── PROVIDED INFORMATION ──

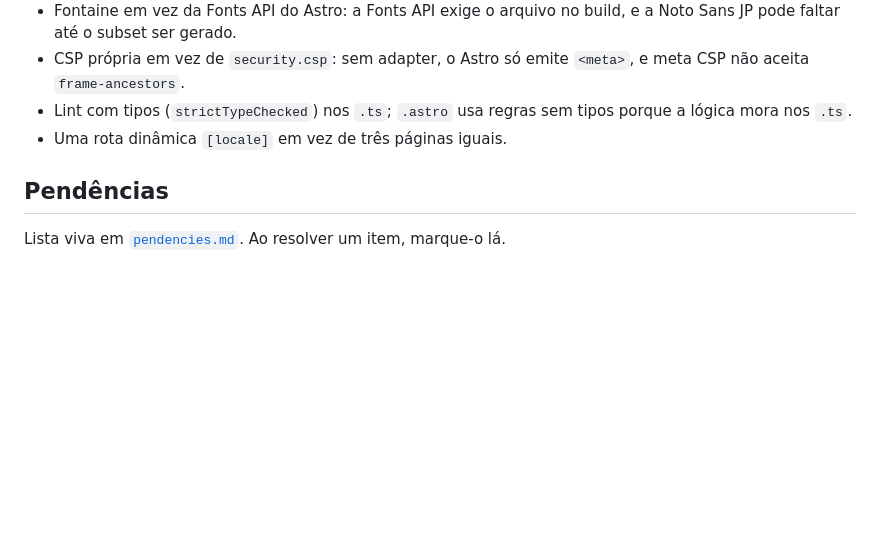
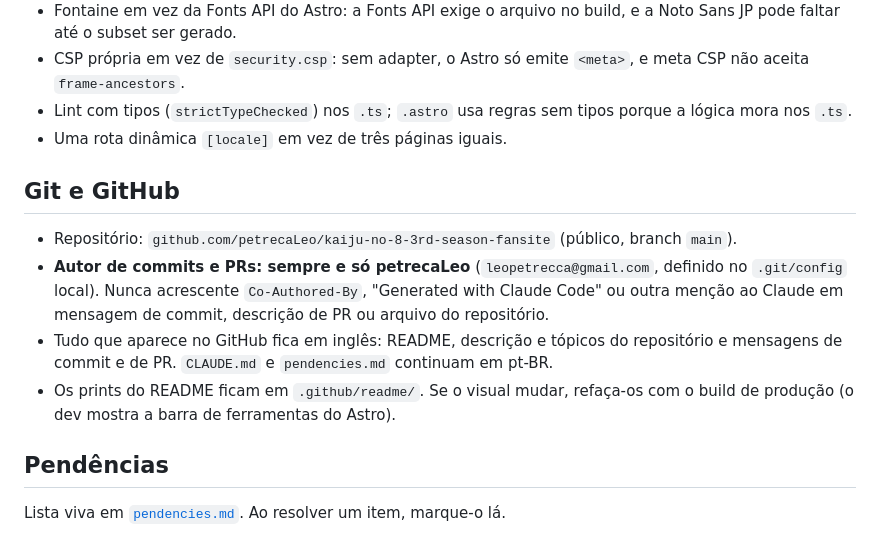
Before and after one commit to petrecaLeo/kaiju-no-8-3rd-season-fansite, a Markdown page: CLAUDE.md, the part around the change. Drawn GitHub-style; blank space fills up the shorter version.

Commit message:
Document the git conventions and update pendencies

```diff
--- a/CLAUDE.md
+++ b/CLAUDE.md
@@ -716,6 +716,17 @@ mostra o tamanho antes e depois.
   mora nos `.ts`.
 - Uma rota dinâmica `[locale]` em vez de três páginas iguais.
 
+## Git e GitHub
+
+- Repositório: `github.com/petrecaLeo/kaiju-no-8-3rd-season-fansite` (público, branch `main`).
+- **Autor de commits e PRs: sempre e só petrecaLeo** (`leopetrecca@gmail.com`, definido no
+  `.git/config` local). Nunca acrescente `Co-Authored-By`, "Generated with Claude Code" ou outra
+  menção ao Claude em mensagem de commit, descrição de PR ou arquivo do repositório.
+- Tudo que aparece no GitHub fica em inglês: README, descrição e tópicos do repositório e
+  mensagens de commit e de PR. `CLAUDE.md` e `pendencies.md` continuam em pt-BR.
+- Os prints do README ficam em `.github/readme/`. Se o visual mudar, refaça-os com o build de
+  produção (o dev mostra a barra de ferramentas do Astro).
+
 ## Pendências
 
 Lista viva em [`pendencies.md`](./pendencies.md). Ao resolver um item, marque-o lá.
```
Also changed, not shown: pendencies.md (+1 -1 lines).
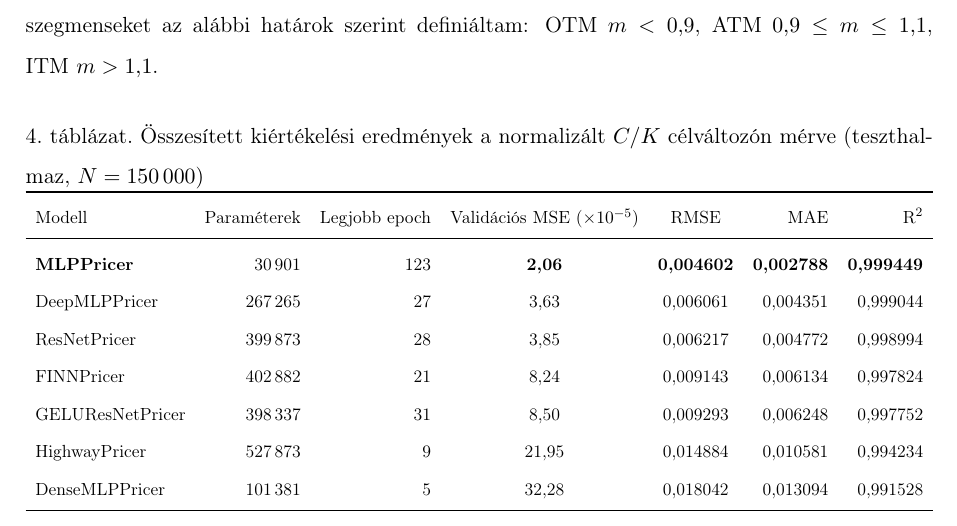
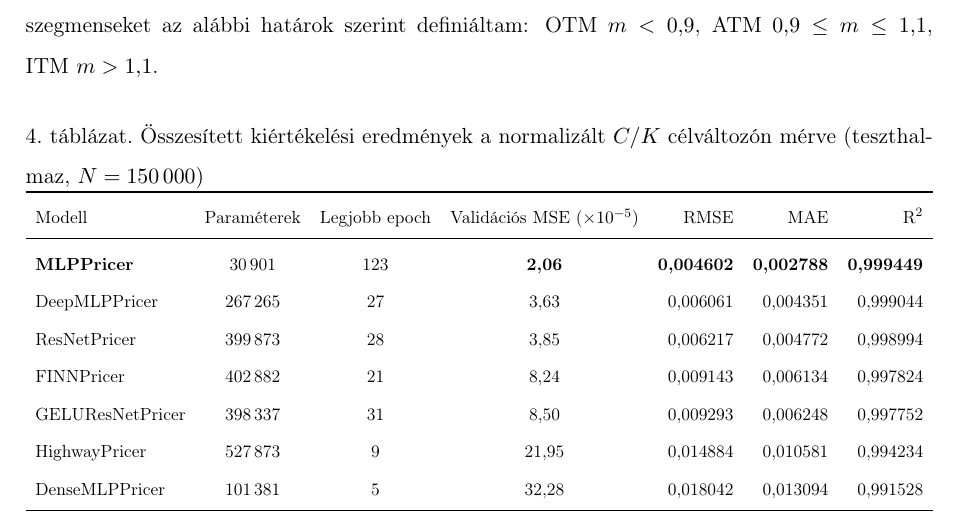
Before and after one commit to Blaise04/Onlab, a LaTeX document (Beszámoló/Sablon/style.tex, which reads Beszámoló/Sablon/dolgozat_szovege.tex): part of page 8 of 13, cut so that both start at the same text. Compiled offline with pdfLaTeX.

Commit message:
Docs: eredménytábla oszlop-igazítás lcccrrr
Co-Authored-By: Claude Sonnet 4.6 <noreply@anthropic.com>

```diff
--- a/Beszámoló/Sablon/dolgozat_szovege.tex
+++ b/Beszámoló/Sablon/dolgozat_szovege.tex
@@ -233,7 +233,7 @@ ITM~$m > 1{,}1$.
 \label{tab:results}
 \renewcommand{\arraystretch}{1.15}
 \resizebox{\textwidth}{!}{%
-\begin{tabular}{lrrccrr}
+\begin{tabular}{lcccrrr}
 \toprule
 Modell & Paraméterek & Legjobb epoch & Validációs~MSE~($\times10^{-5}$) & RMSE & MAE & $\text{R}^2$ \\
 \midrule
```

───

** ASSIGNMENT **
Once the pictures are removed, copy the material above exactly.

** RESULT **
Before and after one commit to petrecaLeo/kaiju-no-8-3rd-season-fansite, a Markdown page: CLAUDE.md, the part around the change. Drawn GitHub-style; blank space fills up the shorter version.

Commit message:
Document the git conventions and update pendencies

```diff
--- a/CLAUDE.md
+++ b/CLAUDE.md
@@ -716,6 +716,17 @@ mostra o tamanho antes e depois.
   mora nos `.ts`.
 - Uma rota dinâmica `[locale]` em vez de três páginas iguais.
 
+## Git e GitHub
+
+- Repositório: `github.com/petrecaLeo/kaiju-no-8-3rd-season-fansite` (público, branch `main`).
+- **Autor de commits e PRs: sempre e só petrecaLeo** (`leopetrecca@gmail.com`, definido no
+  `.git/config` local). Nunca acrescente `Co-Authored-By`, "Generated with Claude Code" ou outra
+  menção ao Claude em mensagem de commit, descrição de PR ou arquivo do repositório.
+- Tudo que aparece no GitHub fica em inglês: README, descrição e tópicos do repositório e
+  mensagens de commit e de PR. `CLAUDE.md` e `pendencies.md` continuam em pt-BR.
+- Os prints do README ficam em `.github/readme/`. Se o visual mudar, refaça-os com o build de
+  produção (o dev mostra a barra de ferramentas do Astro).
+
 ## Pendências
 
 Lista viva em [`pendencies.md`](./pendencies.md). Ao resolver um item, marque-o lá.
```
Also changed, not shown: pendencies.md (+1 -1 lines).
Before and after one commit to Blaise04/Onlab, a LaTeX document (Beszámoló/Sablon/style.tex, which reads Beszámoló/Sablon/dolgozat_szovege.tex): part of page 8 of 13, cut so that both start at the same text. Compiled offline with pdfLaTeX.

Commit message:
Docs: eredménytábla oszlop-igazítás lcccrrr
Co-Authored-By: Claude Sonnet 4.6 <noreply@anthropic.com>

```diff
--- a/Beszámoló/Sablon/dolgozat_szovege.tex
+++ b/Beszámoló/Sablon/dolgozat_szovege.tex
@@ -233,7 +233,7 @@ ITM~$m > 1{,}1$.
 \label{tab:results}
 \renewcommand{\arraystretch}{1.15}
 \resizebox{\textwidth}{!}{%
-\begin{tabular}{lrrccrr}
+\begin{tabular}{lcccrrr}
 \toprule
 Modell & Paraméterek & Legjobb epoch & Validációs~MSE~($\times10^{-5}$) & RMSE & MAE & $\text{R}^2$ \\
 \midrule
```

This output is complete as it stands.